[What you should do]
Write out all of the entries, matching the original exactly.

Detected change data

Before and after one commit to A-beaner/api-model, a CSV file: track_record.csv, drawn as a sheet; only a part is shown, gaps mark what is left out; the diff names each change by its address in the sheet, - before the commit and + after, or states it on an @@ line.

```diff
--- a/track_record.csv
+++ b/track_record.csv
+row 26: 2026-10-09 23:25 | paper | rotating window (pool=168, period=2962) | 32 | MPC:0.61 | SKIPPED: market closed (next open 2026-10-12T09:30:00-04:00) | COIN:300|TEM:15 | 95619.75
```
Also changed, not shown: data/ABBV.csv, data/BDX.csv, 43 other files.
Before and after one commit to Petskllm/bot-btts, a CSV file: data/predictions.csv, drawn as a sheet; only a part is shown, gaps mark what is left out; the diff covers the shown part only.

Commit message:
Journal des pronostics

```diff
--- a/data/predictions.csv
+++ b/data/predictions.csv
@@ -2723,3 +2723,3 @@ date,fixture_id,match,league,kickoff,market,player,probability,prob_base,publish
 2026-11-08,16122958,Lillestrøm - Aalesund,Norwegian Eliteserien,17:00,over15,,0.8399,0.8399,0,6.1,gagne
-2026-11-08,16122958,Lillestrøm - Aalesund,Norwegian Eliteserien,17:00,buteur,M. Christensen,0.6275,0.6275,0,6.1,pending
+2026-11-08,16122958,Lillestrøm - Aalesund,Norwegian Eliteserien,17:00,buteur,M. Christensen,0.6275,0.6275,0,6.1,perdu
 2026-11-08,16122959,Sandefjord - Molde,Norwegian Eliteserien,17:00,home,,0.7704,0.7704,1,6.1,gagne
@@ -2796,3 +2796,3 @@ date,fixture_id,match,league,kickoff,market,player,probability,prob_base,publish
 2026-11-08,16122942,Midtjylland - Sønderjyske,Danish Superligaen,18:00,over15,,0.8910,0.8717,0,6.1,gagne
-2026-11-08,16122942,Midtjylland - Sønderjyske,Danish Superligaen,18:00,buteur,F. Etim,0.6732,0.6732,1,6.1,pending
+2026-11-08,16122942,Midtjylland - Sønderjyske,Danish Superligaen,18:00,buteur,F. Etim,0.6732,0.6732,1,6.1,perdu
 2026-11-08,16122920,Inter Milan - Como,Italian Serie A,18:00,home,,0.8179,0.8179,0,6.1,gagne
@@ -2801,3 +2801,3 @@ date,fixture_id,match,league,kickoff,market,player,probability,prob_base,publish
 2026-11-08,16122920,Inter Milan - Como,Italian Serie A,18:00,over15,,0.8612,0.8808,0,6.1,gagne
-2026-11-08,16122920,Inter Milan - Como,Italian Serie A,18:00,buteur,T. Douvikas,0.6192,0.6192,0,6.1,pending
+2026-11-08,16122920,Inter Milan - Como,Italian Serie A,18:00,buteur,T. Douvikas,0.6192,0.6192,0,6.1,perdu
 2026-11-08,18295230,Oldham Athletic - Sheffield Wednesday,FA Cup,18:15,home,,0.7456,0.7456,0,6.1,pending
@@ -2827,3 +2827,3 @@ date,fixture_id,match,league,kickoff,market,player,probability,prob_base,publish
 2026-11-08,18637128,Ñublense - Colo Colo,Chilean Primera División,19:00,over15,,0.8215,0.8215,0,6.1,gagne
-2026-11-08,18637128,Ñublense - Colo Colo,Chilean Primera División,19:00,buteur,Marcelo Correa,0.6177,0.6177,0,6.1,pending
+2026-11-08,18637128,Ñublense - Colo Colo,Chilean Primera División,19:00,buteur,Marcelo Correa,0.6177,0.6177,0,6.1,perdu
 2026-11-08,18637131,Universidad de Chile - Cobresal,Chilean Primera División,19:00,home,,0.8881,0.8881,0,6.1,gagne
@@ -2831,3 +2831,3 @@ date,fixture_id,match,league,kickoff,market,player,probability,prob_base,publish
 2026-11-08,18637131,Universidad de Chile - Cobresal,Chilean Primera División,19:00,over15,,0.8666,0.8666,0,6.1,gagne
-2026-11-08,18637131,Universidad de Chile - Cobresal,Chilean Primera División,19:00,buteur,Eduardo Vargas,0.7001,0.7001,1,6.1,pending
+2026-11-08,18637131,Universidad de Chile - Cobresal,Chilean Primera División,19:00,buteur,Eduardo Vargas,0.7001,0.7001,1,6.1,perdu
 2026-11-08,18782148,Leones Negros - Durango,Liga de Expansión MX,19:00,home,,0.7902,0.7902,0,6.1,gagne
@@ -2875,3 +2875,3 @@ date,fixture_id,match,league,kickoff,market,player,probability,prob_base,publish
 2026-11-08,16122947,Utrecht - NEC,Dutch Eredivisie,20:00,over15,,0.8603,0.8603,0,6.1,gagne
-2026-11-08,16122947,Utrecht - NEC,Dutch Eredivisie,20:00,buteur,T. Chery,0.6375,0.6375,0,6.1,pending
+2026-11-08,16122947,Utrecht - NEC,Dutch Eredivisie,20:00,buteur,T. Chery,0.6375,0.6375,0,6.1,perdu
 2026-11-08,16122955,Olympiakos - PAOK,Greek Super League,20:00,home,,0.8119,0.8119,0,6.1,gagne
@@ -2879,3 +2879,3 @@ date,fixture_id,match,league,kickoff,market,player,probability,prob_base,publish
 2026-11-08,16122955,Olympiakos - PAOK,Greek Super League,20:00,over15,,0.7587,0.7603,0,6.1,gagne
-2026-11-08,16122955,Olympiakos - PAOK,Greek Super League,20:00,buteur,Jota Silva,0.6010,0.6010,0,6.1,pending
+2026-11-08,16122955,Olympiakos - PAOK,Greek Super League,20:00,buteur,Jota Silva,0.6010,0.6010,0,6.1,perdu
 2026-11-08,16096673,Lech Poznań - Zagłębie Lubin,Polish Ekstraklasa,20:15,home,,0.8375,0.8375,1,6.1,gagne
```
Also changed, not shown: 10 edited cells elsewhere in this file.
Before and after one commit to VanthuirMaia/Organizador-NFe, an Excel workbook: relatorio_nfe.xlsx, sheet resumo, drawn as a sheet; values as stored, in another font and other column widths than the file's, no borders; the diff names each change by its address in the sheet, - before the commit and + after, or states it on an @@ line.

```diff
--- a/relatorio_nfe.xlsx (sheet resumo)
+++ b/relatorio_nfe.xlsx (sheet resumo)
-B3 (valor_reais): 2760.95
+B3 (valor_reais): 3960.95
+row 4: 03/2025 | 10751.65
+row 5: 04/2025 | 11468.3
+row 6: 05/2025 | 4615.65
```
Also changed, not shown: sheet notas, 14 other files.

[Task answer]
Before and after one commit to A-beaner/api-model, a CSV file: track_record.csv, drawn as a sheet; only a part is shown, gaps mark what is left out; the diff names each change by its address in the sheet, - before the commit and + after, or states it on an @@ line.

```diff
--- a/track_record.csv
+++ b/track_record.csv
+row 26: 2026-10-09 23:25 | paper | rotating window (pool=168, period=2962) | 32 | MPC:0.61 | SKIPPED: market closed (next open 2026-10-12T09:30:00-04:00) | COIN:300|TEM:15 | 95619.75
```
Also changed, not shown: data/ABBV.csv, data/BDX.csv, 43 other files.
Before and after one commit to Petskllm/bot-btts, a CSV file: data/predictions.csv, drawn as a sheet; only a part is shown, gaps mark what is left out; the diff covers the shown part only.

Commit message:
Journal des pronostics

```diff
--- a/data/predictions.csv
+++ b/data/predictions.csv
@@ -2723,3 +2723,3 @@ date,fixture_id,match,league,kickoff,market,player,probability,prob_base,publish
 2026-11-08,16122958,Lillestrøm - Aalesund,Norwegian Eliteserien,17:00,over15,,0.8399,0.8399,0,6.1,gagne
-2026-11-08,16122958,Lillestrøm - Aalesund,Norwegian Eliteserien,17:00,buteur,M. Christensen,0.6275,0.6275,0,6.1,pending
+2026-11-08,16122958,Lillestrøm - Aalesund,Norwegian Eliteserien,17:00,buteur,M. Christensen,0.6275,0.6275,0,6.1,perdu
 2026-11-08,16122959,Sandefjord - Molde,Norwegian Eliteserien,17:00,home,,0.7704,0.7704,1,6.1,gagne
@@ -2796,3 +2796,3 @@ date,fixture_id,match,league,kickoff,market,player,probability,prob_base,publish
 2026-11-08,16122942,Midtjylland - Sønderjyske,Danish Superligaen,18:00,over15,,0.8910,0.8717,0,6.1,gagne
-2026-11-08,16122942,Midtjylland - Sønderjyske,Danish Superligaen,18:00,buteur,F. Etim,0.6732,0.6732,1,6.1,pending
+2026-11-08,16122942,Midtjylland - Sønderjyske,Danish Superligaen,18:00,buteur,F. Etim,0.6732,0.6732,1,6.1,perdu
 2026-11-08,16122920,Inter Milan - Como,Italian Serie A,18:00,home,,0.8179,0.8179,0,6.1,gagne
@@ -2801,3 +2801,3 @@ date,fixture_id,match,league,kickoff,market,player,probability,prob_base,publish
 2026-11-08,16122920,Inter Milan - Como,Italian Serie A,18:00,over15,,0.8612,0.8808,0,6.1,gagne
-2026-11-08,16122920,Inter Milan - Como,Italian Serie A,18:00,buteur,T. Douvikas,0.6192,0.6192,0,6.1,pending
+2026-11-08,16122920,Inter Milan - Como,Italian Serie A,18:00,buteur,T. Douvikas,0.6192,0.6192,0,6.1,perdu
 2026-11-08,18295230,Oldham Athletic - Sheffield Wednesday,FA Cup,18:15,home,,0.7456,0.7456,0,6.1,pending
@@ -2827,3 +2827,3 @@ date,fixture_id,match,league,kickoff,market,player,probability,prob_base,publish
 2026-11-08,18637128,Ñublense - Colo Colo,Chilean Primera División,19:00,over15,,0.8215,0.8215,0,6.1,gagne
-2026-11-08,18637128,Ñublense - Colo Colo,Chilean Primera División,19:00,buteur,Marcelo Correa,0.6177,0.6177,0,6.1,pending
+2026-11-08,18637128,Ñublense - Colo Colo,Chilean Primera División,19:00,buteur,Marcelo Correa,0.6177,0.6177,0,6.1,perdu
 2026-11-08,18637131,Universidad de Chile - Cobresal,Chilean Primera División,19:00,home,,0.8881,0.8881,0,6.1,gagne
@@ -2831,3 +2831,3 @@ date,fixture_id,match,league,kickoff,market,player,probability,prob_base,publish
 2026-11-08,18637131,Universidad de Chile - Cobresal,Chilean Primera División,19:00,over15,,0.8666,0.8666,0,6.1,gagne
-2026-11-08,18637131,Universidad de Chile - Cobresal,Chilean Primera División,19:00,buteur,Eduardo Vargas,0.7001,0.7001,1,6.1,pending
+2026-11-08,18637131,Universidad de Chile - Cobresal,Chilean Primera División,19:00,buteur,Eduardo Vargas,0.7001,0.7001,1,6.1,perdu
 2026-11-08,18782148,Leones Negros - Durango,Liga de Expansión MX,19:00,home,,0.7902,0.7902,0,6.1,gagne
@@ -2875,3 +2875,3 @@ date,fixture_id,match,league,kickoff,market,player,probability,prob_base,publish
 2026-11-08,16122947,Utrecht - NEC,Dutch Eredivisie,20:00,over15,,0.8603,0.8603,0,6.1,gagne
-2026-11-08,16122947,Utrecht - NEC,Dutch Eredivisie,20:00,buteur,T. Chery,0.6375,0.6375,0,6.1,pending
+2026-11-08,16122947,Utrecht - NEC,Dutch Eredivisie,20:00,buteur,T. Chery,0.6375,0.6375,0,6.1,perdu
 2026-11-08,16122955,Olympiakos - PAOK,Greek Super League,20:00,home,,0.8119,0.8119,0,6.1,gagne
@@ -2879,3 +2879,3 @@ date,fixture_id,match,league,kickoff,market,player,probability,prob_base,publish
 2026-11-08,16122955,Olympiakos - PAOK,Greek Super League,20:00,over15,,0.7587,0.7603,0,6.1,gagne
-2026-11-08,16122955,Olympiakos - PAOK,Greek Super League,20:00,buteur,Jota Silva,0.6010,0.6010,0,6.1,pending
+2026-11-08,16122955,Olympiakos - PAOK,Greek Super League,20:00,buteur,Jota Silva,0.6010,0.6010,0,6.1,perdu
 2026-11-08,16096673,Lech Poznań - Zagłębie Lubin,Polish Ekstraklasa,20:15,home,,0.8375,0.8375,1,6.1,gagne
```
Also changed, not shown: 10 edited cells elsewhere in this file.
Before and after one commit to VanthuirMaia/Organizador-NFe, an Excel workbook: relatorio_nfe.xlsx, sheet resumo, drawn as a sheet; values as stored, in another font and other column widths than the file's, no borders; the diff names each change by its address in the sheet, - before the commit and + after, or states it on an @@ line.

```diff
--- a/relatorio_nfe.xlsx (sheet resumo)
+++ b/relatorio_nfe.xlsx (sheet resumo)
-B3 (valor_reais): 2760.95
+B3 (valor_reais): 3960.95
+row 4: 03/2025 | 10751.65
+row 5: 04/2025 | 11468.3
+row 6: 05/2025 | 4615.65
```
Also changed, not shown: sheet notas, 14 other files.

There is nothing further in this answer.